Screenshot and code edit data:
● ● ● ● ● ● ●

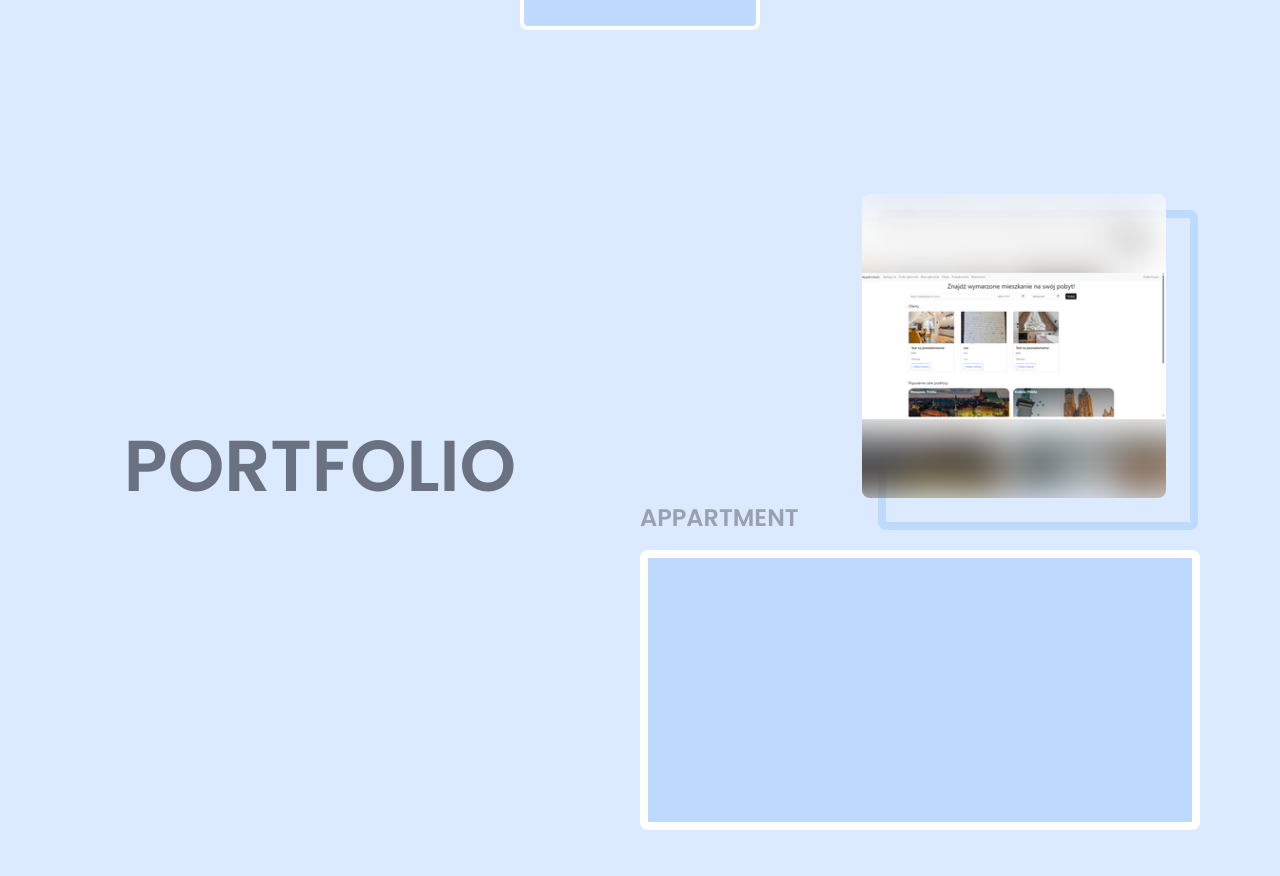
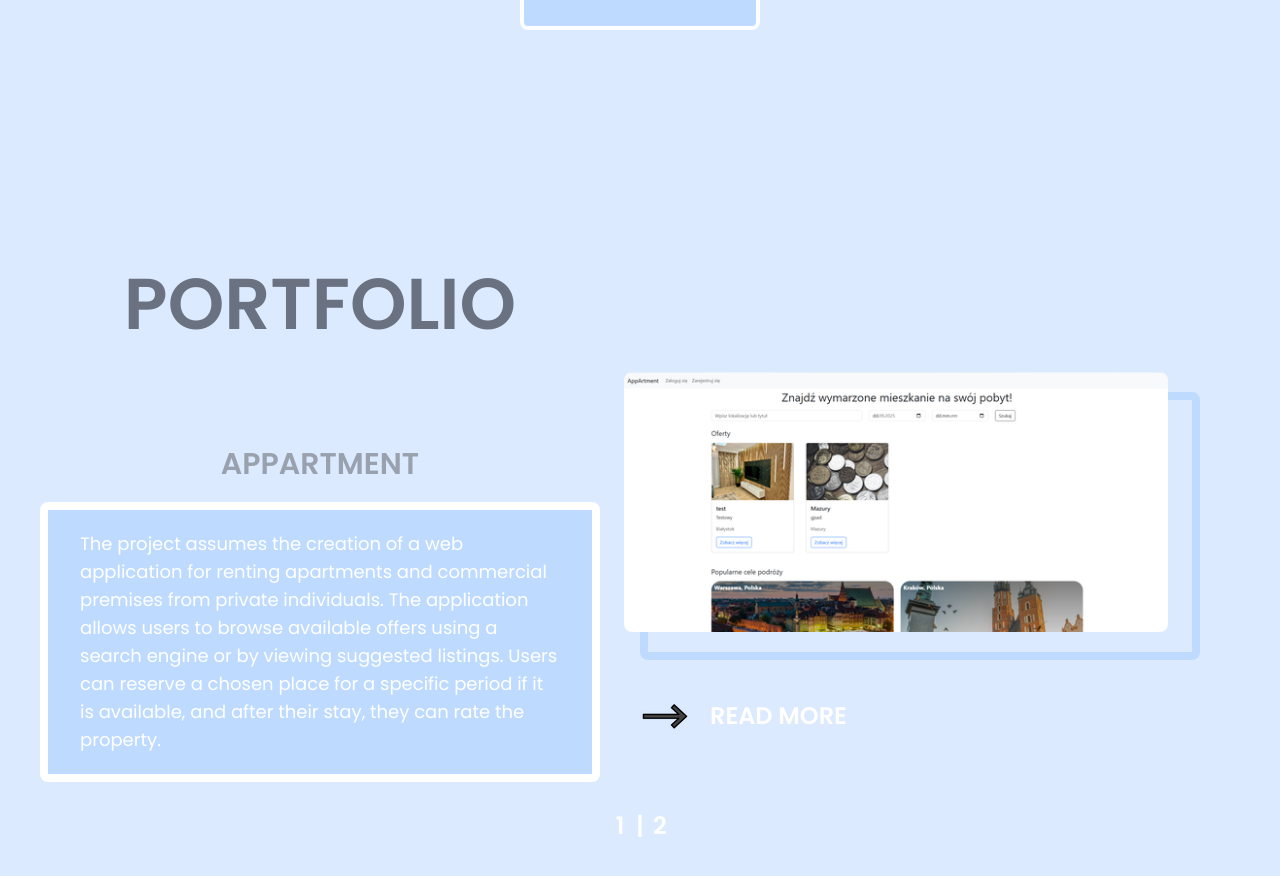
Before and after one commit to kaaper11/Portfolio, a React (Vite) app in the folder Portfolio/: page / in a window 1280 px wide. Shown: the part 1028-1904 px from the top of the page. Built offline with nearby package versions, Linux system fonts and the light colour scheme; a web font is replaced by a local one.

Commit message:
Futher make portfolio section.

```diff
--- a/Portfolio/src/components/startPage.jsx
+++ b/Portfolio/src/components/startPage.jsx
@@ -55,21 +55,47 @@ import React, {useRef} from "react";
              </div>
 
              <section className="container  flex items-center justify-center grid grid-cols-2 ">
-                 <h2 className="text-7xl font-bold text-gray-500 h-10 text-center">PORTFOLIO</h2>
-                 <div className=" items-center  grid grid-rows-2 ">
-                     <div className=" flex items-end justify-baseline grid grid-cols-[30px_auto] ">
-                         <span className="text-2xl font-bold text-gray-400 transform translate-y-21">APPARTMENT</span>
-                         <div className=" ml-52 transform translate-y-20 flex items-center justify-center bg-blue-100 w-80 h-80 border-8 border-blue-200 rounded-lg">
-                             <img className="transform -translate-6 rounded-lg" src={"./public/photos/appartment.png"} />
-                         </div>
-
+                 <div className="grid grid-rows-2">
+                     <div className="flex items-center justify-center">
+                        <h2 className="text-7xl font-bold text-gray-500 h-10 text-center">PORTFOLIO</h2>
                      </div>
                      <div>
-                     <div className="transform translate-y-20 w-140 text-xl bg-blue-200 flex items-center justify-center h-70 rounded-lg border-8 border-white ">
+                         <div className="flex items-center justify-center">
+                            <span className="text-3xl font-bold text-gray-400 ">APPARTMENT</span>
+                         </div>
+                         <div className="flex items-center justify-center transform translate-y-5">
+                             <div className=" w-140 text-lg bg-blue-200 flex items-center justify-center h-70 rounded-lg border-8 border-white ">
+                                <p className="m-8 text-white">The project assumes the creation of a web application for renting apartments and commercial premises from private individuals. The application allows users to browse available offers using a search engine or by viewing suggested listings. Users can reserve a chosen place for a specific period if it is available, and after their stay, they can rate the property.</p>
+                             </div>
+                         </div>
                      </div>
+
+                 </div>
+                 <div className="grid grid-rows-[auto_0px] ">
+                         <div className="  transform translate-y-20 flex items-center justify-center bg-blue-100 w-140 h-67 border-8 border-blue-200 rounded-lg">
+                             <img className="transform -translate-6 rounded-lg" src={"./public/photos/appartment.png"}  />
+                         </div>
+                     <div className="transform translate-y-30 grid grid-cols-[70px_auto] ">
+                         <div className="transform -translate-y-2">
+                             <img src="./public/photos/arrow.png" />
+                         </div>
+                         <div>
+                             <a href={"/"} className="text-white text-2xl font-bold hover:text-gray-400">READ MORE</a>
+                         </div>
                      </div>
                  </div>
              </section>
+             <div className="flex items-center justify-center grid grid-cols-[20px_20px_20px] mt-12 text-2xl font-bold text-white">
+                 <div className="flex items-center justify-center cursor-pointer hover:text-gray-400 ">
+                     <a >1</a>
+                 </div>
+                 <div className="flex items-center justify-center">
+                     <span>|</span>
+                 </div>
+                 <div className="flex items-center justify-center cursor-pointer hover:text-gray-400">
+                     <a>2</a>
+                 </div>
+             </div>
          </div>
      )
  }
```
Also changed, not shown: Portfolio/public/photos/appartment.png, Portfolio/public/photos/arrow.png (added).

● ● ● ● ● ● ●

**Assignment**
Would you set down the records exactly, with no pictures included?

**Response to this task**
Before and after one commit to kaaper11/Portfolio, a React (Vite) app in the folder Portfolio/: page / in a window 1280 px wide. Shown: the part 1028-1904 px from the top of the page. Built offline with nearby package versions, Linux system fonts and the light colour scheme; a web font is replaced by a local one.

Commit message:
Futher make portfolio section.

```diff
--- a/Portfolio/src/components/startPage.jsx
+++ b/Portfolio/src/components/startPage.jsx
@@ -55,21 +55,47 @@ import React, {useRef} from "react";
              </div>
 
              <section className="container  flex items-center justify-center grid grid-cols-2 ">
-                 <h2 className="text-7xl font-bold text-gray-500 h-10 text-center">PORTFOLIO</h2>
-                 <div className=" items-center  grid grid-rows-2 ">
-                     <div className=" flex items-end justify-baseline grid grid-cols-[30px_auto] ">
-                         <span className="text-2xl font-bold text-gray-400 transform translate-y-21">APPARTMENT</span>
-                         <div className=" ml-52 transform translate-y-20 flex items-center justify-center bg-blue-100 w-80 h-80 border-8 border-blue-200 rounded-lg">
-                             <img className="transform -translate-6 rounded-lg" src={"./public/photos/appartment.png"} />
-                         </div>
-
+                 <div className="grid grid-rows-2">
+                     <div className="flex items-center justify-center">
+                        <h2 className="text-7xl font-bold text-gray-500 h-10 text-center">PORTFOLIO</h2>
                      </div>
                      <div>
-                     <div className="transform translate-y-20 w-140 text-xl bg-blue-200 flex items-center justify-center h-70 rounded-lg border-8 border-white ">
+                         <div className="flex items-center justify-center">
+                            <span className="text-3xl font-bold text-gray-400 ">APPARTMENT</span>
+                         </div>
+                         <div className="flex items-center justify-center transform translate-y-5">
+                             <div className=" w-140 text-lg bg-blue-200 flex items-center justify-center h-70 rounded-lg border-8 border-white ">
+                                <p className="m-8 text-white">The project assumes the creation of a web application for renting apartments and commercial premises from private individuals. The application allows users to browse available offers using a search engine or by viewing suggested listings. Users can reserve a chosen place for a specific period if it is available, and after their stay, they can rate the property.</p>
+                             </div>
+                         </div>
                      </div>
+
+                 </div>
+                 <div className="grid grid-rows-[auto_0px] ">
+                         <div className="  transform translate-y-20 flex items-center justify-center bg-blue-100 w-140 h-67 border-8 border-blue-200 rounded-lg">
+                             <img className="transform -translate-6 rounded-lg" src={"./public/photos/appartment.png"}  />
+                         </div>
+                     <div className="transform translate-y-30 grid grid-cols-[70px_auto] ">
+                         <div className="transform -translate-y-2">
+                             <img src="./public/photos/arrow.png" />
+                         </div>
+                         <div>
+                             <a href={"/"} className="text-white text-2xl font-bold hover:text-gray-400">READ MORE</a>
+                         </div>
                      </div>
                  </div>
              </section>
+             <div className="flex items-center justify-center grid grid-cols-[20px_20px_20px] mt-12 text-2xl font-bold text-white">
+                 <div className="flex items-center justify-center cursor-pointer hover:text-gray-400 ">
+                     <a >1</a>
+                 </div>
+                 <div className="flex items-center justify-center">
+                     <span>|</span>
+                 </div>
+                 <div className="flex items-center justify-center cursor-pointer hover:text-gray-400">
+                     <a>2</a>
+                 </div>
+             </div>
          </div>
      )
  }
```
Also changed, not shown: Portfolio/public/photos/appartment.png, Portfolio/public/photos/arrow.png (added).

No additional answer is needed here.